It's November 1st. Republicans are down 12 points across the board nationally. President Bush is struggling to get to 40% approval ratings. Could there be a better time to "condition the environment"?
Kerry's mispronuncisplained joke was Rove's unintentional October surprise. But could there be a November surprise? Be sure to glance at the last graph of the article.
White House Sees Evidence of Plot in Lebanon
WASHINGTON, Nov. 1 — The White House said today that there was "mounting evidence" that Iran and Syria are involved in a plot to overthrow the government of Prime Minister Fouad Siniora of Lebanon, but senior officials refused to describe in any detail the intelligence they said they had collected.
In an unusual statement, the White House said it was "increasingly concerned by mounting evidence that the Syrian and Iranian governments, Hezbollah and their Lebanese allies are preparing plans to topple Lebanon's democratically elected government." (continued...)

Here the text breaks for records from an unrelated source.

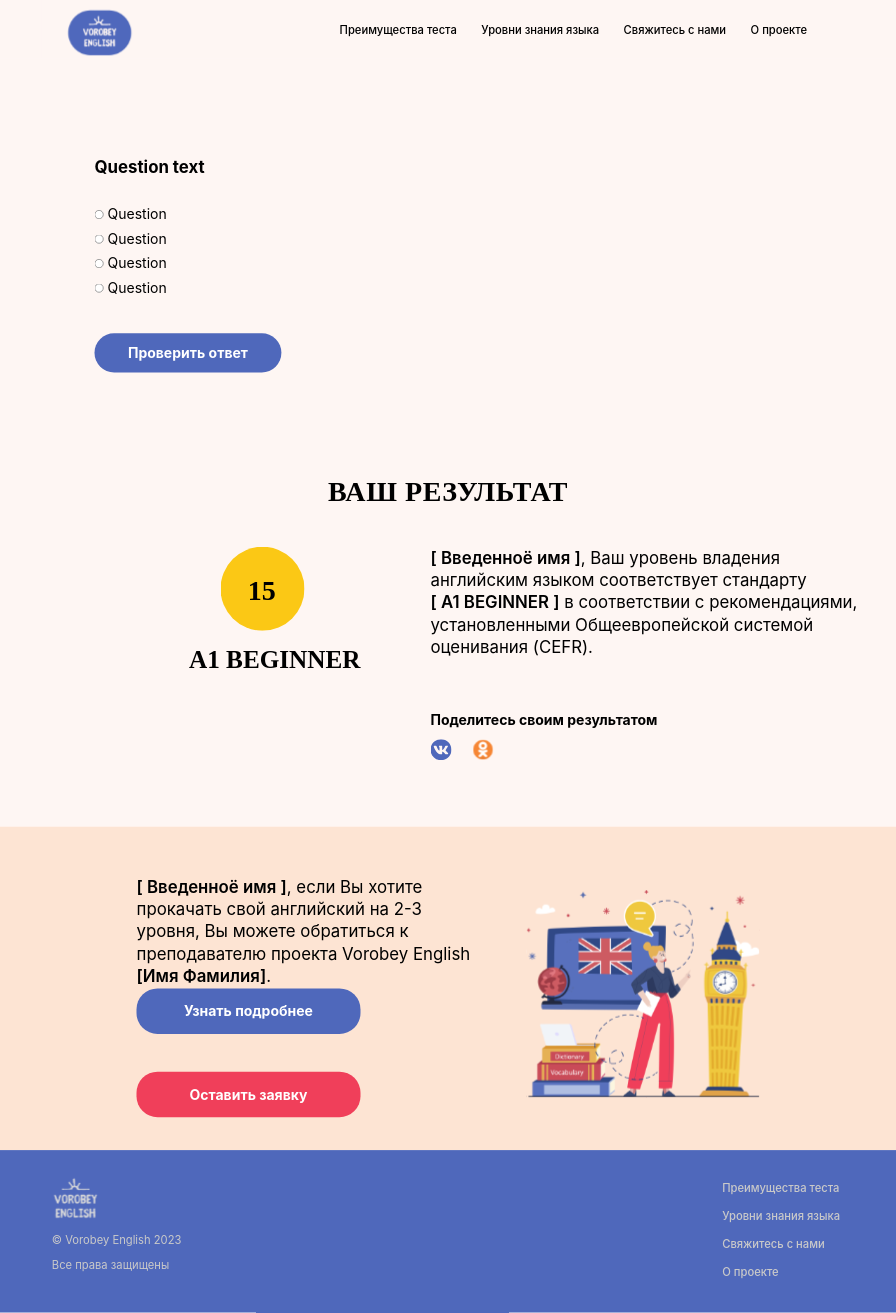
Repository: WladimirVA/PP-01-01_Dandelions
Page: test.html
These files come from the project's save history. The page is drawn as it stood at one moment and after the next save; the edit follows.
The browser window is 1280 px wide. The pictures show the whole page, at 70% of full size.

Above is the page before, as saved 2023-02-28 10:09:58.

After the next save:
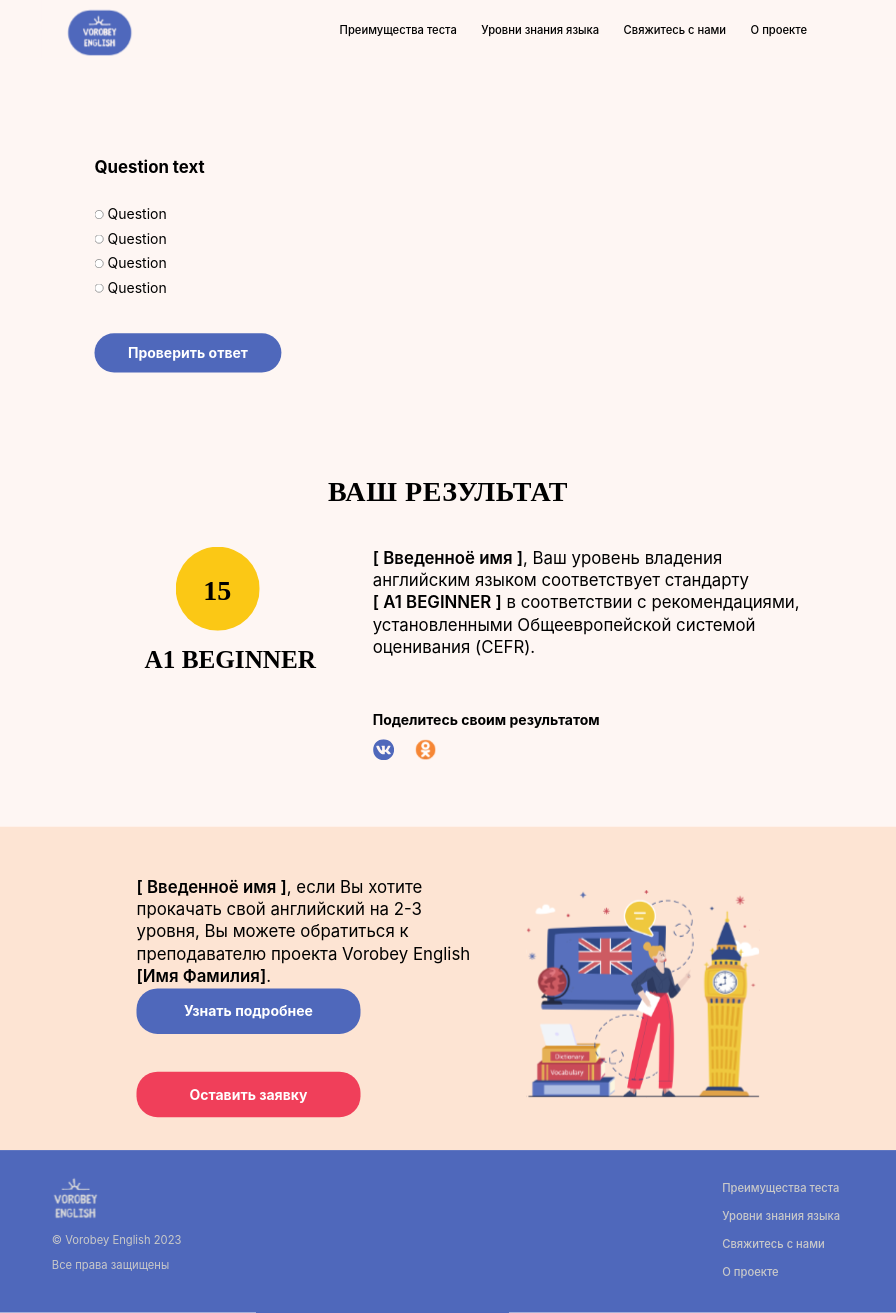
Saved 2 min 58 s later.
--- a/static/css/test.css
+++ b/static/css/test.css
@@ -77,6 +77,7 @@
 .result1 {
     display: flex;
     justify-content: space-around;
+    padding: 0 92px 0 166px;
 }
 
 .info-result-p {
@@ -101,9 +102,9 @@
     line-height: 48px;
 }
 
-.level-2 {
+/* .level-2 {
     margin-left: 220px;
-}
+} */
 
 .lavel-1 {
     font-family: 'Work Sans';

American officials who were pressed today about the assertion on Lebanon said they had evidence that Syria and Iran were trying to engineer the creation of a new "unity" government that they could control, partly through the Lebanese militant group Hezbollah. One senior American official, who did not want to be identified because he was discussing an intelligence issue, said there were also indications of "planning for a more violent" attack on the government, but he gave no details.
In the White House statement, issued by President Bush's press secretary, Tony Snow, the administration said there were "indications" that Syria was trying to block passage of a statute by the Lebanese Parliament that would cooperate with an international tribunal being put together to try those accused of involvement in the assassination of former Prime Minister Rafik Hariri. In a warning to Syria, the statement said the tribunal would be established "no matter what happens in Lebanon."
Syrian intelligence officials, including close family members of President Bashar al-Assad, have been implicated in the attack. Syria has denied being involved in the attack in February 2005, which ultimately led to protests that forced Syria to withdraw its troops from Lebanon after nearly three decades.
In interviews in recent days, senior American officials have alluded less directly to concerns about Syrian and Iranian interference in Lebanon's affairs. They have suggested that the concerns are one reason that the United States could not engage in negotiations with Syria or Iran, as several leading Republicans, including former Secretary of State James A. Baker III, have urged.
"Talking isn't a strategy," the president's national security adviser, Stephen J. Hadley, said in an interview late last week, before he headed to Iraq. "The issue is how can we condition the environment so that Iran and Syria will make a 180-degree turn," he said.